* What is required
Would you write out all of the data exactly as it appears below?

* Given entries
=== Section Start ===

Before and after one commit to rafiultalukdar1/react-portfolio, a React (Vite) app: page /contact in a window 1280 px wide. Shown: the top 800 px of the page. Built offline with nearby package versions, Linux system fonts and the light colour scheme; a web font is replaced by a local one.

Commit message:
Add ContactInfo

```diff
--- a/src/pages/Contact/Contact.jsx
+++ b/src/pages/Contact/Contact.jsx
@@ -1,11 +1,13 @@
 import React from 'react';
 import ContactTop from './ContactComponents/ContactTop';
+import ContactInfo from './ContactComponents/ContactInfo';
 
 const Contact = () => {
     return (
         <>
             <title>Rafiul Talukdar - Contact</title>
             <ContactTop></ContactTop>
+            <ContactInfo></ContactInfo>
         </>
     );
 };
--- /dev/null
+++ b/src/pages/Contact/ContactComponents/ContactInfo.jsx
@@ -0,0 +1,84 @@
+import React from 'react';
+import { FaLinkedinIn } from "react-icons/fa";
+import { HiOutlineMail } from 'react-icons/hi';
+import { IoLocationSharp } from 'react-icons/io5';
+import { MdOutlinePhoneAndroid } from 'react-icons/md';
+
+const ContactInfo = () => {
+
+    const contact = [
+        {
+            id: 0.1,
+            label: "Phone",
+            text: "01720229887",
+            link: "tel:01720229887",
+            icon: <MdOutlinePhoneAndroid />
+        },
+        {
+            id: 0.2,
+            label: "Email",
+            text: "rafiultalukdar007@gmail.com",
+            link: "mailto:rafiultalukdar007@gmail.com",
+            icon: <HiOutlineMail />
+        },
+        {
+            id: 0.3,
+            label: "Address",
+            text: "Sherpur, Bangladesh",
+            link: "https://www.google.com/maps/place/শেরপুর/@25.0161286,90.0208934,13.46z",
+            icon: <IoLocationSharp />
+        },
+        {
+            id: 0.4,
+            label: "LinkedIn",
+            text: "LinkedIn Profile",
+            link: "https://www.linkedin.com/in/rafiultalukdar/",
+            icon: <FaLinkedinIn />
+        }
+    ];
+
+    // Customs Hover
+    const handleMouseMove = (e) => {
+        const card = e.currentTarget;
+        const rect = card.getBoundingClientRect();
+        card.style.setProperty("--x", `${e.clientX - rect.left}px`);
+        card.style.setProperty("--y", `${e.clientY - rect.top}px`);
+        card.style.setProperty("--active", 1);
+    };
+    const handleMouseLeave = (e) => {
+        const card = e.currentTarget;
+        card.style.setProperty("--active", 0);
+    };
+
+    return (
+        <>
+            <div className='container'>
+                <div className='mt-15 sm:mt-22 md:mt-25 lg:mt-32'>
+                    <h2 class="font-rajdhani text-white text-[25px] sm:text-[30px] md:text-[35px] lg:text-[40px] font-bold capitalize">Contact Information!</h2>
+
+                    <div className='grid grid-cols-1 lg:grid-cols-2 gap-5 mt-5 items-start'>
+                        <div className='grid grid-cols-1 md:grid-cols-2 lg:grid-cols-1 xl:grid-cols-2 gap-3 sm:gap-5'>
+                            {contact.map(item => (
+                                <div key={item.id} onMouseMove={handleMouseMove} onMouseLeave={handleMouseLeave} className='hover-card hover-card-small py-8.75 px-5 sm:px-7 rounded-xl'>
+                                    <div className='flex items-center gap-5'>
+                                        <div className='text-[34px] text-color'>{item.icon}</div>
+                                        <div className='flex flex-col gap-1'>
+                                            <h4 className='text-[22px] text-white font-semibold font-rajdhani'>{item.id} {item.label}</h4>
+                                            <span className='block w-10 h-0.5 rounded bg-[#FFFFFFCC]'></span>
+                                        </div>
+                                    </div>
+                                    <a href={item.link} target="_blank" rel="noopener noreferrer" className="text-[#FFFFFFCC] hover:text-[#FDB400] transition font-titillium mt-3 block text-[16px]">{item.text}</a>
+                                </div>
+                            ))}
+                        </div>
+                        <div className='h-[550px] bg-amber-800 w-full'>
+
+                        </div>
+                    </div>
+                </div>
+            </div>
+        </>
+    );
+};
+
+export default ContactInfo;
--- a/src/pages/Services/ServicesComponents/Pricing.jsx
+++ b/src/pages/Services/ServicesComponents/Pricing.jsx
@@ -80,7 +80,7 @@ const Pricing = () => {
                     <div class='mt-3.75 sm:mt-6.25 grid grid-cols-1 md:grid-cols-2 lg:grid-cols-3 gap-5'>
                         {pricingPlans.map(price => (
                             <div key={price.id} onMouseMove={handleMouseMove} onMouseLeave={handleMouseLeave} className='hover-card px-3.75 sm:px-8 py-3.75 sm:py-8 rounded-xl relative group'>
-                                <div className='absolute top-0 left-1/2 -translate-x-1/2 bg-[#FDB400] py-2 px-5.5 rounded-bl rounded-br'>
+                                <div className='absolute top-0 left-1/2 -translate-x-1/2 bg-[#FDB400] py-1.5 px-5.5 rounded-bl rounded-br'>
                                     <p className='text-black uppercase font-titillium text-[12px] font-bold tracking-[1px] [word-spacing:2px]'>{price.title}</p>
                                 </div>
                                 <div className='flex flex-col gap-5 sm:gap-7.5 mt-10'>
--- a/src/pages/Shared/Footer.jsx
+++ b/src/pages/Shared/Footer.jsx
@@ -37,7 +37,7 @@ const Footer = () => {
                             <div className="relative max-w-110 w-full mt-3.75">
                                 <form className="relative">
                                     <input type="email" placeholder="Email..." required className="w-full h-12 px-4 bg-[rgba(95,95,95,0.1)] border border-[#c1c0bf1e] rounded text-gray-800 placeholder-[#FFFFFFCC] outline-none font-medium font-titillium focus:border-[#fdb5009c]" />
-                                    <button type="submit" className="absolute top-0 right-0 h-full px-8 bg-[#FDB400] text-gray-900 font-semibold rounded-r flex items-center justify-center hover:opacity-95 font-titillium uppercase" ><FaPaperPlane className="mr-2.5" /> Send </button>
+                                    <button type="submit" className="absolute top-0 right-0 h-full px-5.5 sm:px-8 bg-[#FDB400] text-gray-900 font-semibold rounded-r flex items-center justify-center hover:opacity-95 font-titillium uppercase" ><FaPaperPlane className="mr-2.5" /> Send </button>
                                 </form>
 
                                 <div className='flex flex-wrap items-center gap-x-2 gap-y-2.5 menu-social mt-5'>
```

=== Section End ===

* Task output
Before and after one commit to rafiultalukdar1/react-portfolio, a React (Vite) app: page /contact in a window 1280 px wide. Shown: the top 800 px of the page. Built offline with nearby package versions, Linux system fonts and the light colour scheme; a web font is replaced by a local one.

Commit message:
Add ContactInfo

```diff
--- a/src/pages/Contact/Contact.jsx
+++ b/src/pages/Contact/Contact.jsx
@@ -1,11 +1,13 @@
 import React from 'react';
 import ContactTop from './ContactComponents/ContactTop';
+import ContactInfo from './ContactComponents/ContactInfo';
 
 const Contact = () => {
     return (
         <>
             <title>Rafiul Talukdar - Contact</title>
             <ContactTop></ContactTop>
+            <ContactInfo></ContactInfo>
         </>
     );
 };
--- /dev/null
+++ b/src/pages/Contact/ContactComponents/ContactInfo.jsx
@@ -0,0 +1,84 @@
+import React from 'react';
+import { FaLinkedinIn } from "react-icons/fa";
+import { HiOutlineMail } from 'react-icons/hi';
+import { IoLocationSharp } from 'react-icons/io5';
+import { MdOutlinePhoneAndroid } from 'react-icons/md';
+
+const ContactInfo = () => {
+
+    const contact = [
+        {
+            id: 0.1,
+            label: "Phone",
+            text: "01720229887",
+            link: "tel:01720229887",
+            icon: <MdOutlinePhoneAndroid />
+        },
+        {
+            id: 0.2,
+            label: "Email",
+            text: "rafiultalukdar007@gmail.com",
+            link: "mailto:rafiultalukdar007@gmail.com",
+            icon: <HiOutlineMail />
+        },
+        {
+            id: 0.3,
+            label: "Address",
+            text: "Sherpur, Bangladesh",
+            link: "https://www.google.com/maps/place/শেরপুর/@25.0161286,90.0208934,13.46z",
+            icon: <IoLocationSharp />
+        },
+        {
+            id: 0.4,
+            label: "LinkedIn",
+            text: "LinkedIn Profile",
+            link: "https://www.linkedin.com/in/rafiultalukdar/",
+            icon: <FaLinkedinIn />
+        }
+    ];
+
+    // Customs Hover
+    const handleMouseMove = (e) => {
+        const card = e.currentTarget;
+        const rect = card.getBoundingClientRect();
+        card.style.setProperty("--x", `${e.clientX - rect.left}px`);
+        card.style.setProperty("--y", `${e.clientY - rect.top}px`);
+        card.style.setProperty("--active", 1);
+    };
+    const handleMouseLeave = (e) => {
+        const card = e.currentTarget;
+        card.style.setProperty("--active", 0);
+    };
+
+    return (
+        <>
+            <div className='container'>
+                <div className='mt-15 sm:mt-22 md:mt-25 lg:mt-32'>
+                    <h2 class="font-rajdhani text-white text-[25px] sm:text-[30px] md:text-[35px] lg:text-[40px] font-bold capitalize">Contact Information!</h2>
+
+                    <div className='grid grid-cols-1 lg:grid-cols-2 gap-5 mt-5 items-start'>
+                        <div className='grid grid-cols-1 md:grid-cols-2 lg:grid-cols-1 xl:grid-cols-2 gap-3 sm:gap-5'>
+                            {contact.map(item => (
+                                <div key={item.id} onMouseMove={handleMouseMove} onMouseLeave={handleMouseLeave} className='hover-card hover-card-small py-8.75 px-5 sm:px-7 rounded-xl'>
+                                    <div className='flex items-center gap-5'>
+                                        <div className='text-[34px] text-color'>{item.icon}</div>
+                                        <div className='flex flex-col gap-1'>
+                                            <h4 className='text-[22px] text-white font-semibold font-rajdhani'>{item.id} {item.label}</h4>
+                                            <span className='block w-10 h-0.5 rounded bg-[#FFFFFFCC]'></span>
+                                        </div>
+                                    </div>
+                                    <a href={item.link} target="_blank" rel="noopener noreferrer" className="text-[#FFFFFFCC] hover:text-[#FDB400] transition font-titillium mt-3 block text-[16px]">{item.text}</a>
+                                </div>
+                            ))}
+                        </div>
+                        <div className='h-[550px] bg-amber-800 w-full'>
+
+                        </div>
+                    </div>
+                </div>
+            </div>
+        </>
+    );
+};
+
+export default ContactInfo;
--- a/src/pages/Services/ServicesComponents/Pricing.jsx
+++ b/src/pages/Services/ServicesComponents/Pricing.jsx
@@ -80,7 +80,7 @@ const Pricing = () => {
                     <div class='mt-3.75 sm:mt-6.25 grid grid-cols-1 md:grid-cols-2 lg:grid-cols-3 gap-5'>
                         {pricingPlans.map(price => (
                             <div key={price.id} onMouseMove={handleMouseMove} onMouseLeave={handleMouseLeave} className='hover-card px-3.75 sm:px-8 py-3.75 sm:py-8 rounded-xl relative group'>
-                                <div className='absolute top-0 left-1/2 -translate-x-1/2 bg-[#FDB400] py-2 px-5.5 rounded-bl rounded-br'>
+                                <div className='absolute top-0 left-1/2 -translate-x-1/2 bg-[#FDB400] py-1.5 px-5.5 rounded-bl rounded-br'>
                                     <p className='text-black uppercase font-titillium text-[12px] font-bold tracking-[1px] [word-spacing:2px]'>{price.title}</p>
                                 </div>
                                 <div className='flex flex-col gap-5 sm:gap-7.5 mt-10'>
--- a/src/pages/Shared/Footer.jsx
+++ b/src/pages/Shared/Footer.jsx
@@ -37,7 +37,7 @@ const Footer = () => {
                             <div className="relative max-w-110 w-full mt-3.75">
                                 <form className="relative">
                                     <input type="email" placeholder="Email..." required className="w-full h-12 px-4 bg-[rgba(95,95,95,0.1)] border border-[#c1c0bf1e] rounded text-gray-800 placeholder-[#FFFFFFCC] outline-none font-medium font-titillium focus:border-[#fdb5009c]" />
-                                    <button type="submit" className="absolute top-0 right-0 h-full px-8 bg-[#FDB400] text-gray-900 font-semibold rounded-r flex items-center justify-center hover:opacity-95 font-titillium uppercase" ><FaPaperPlane className="mr-2.5" /> Send </button>
+                                    <button type="submit" className="absolute top-0 right-0 h-full px-5.5 sm:px-8 bg-[#FDB400] text-gray-900 font-semibold rounded-r flex items-center justify-center hover:opacity-95 font-titillium uppercase" ><FaPaperPlane className="mr-2.5" /> Send </button>
                                 </form>
 
                                 <div className='flex flex-wrap items-center gap-x-2 gap-y-2.5 menu-social mt-5'>
```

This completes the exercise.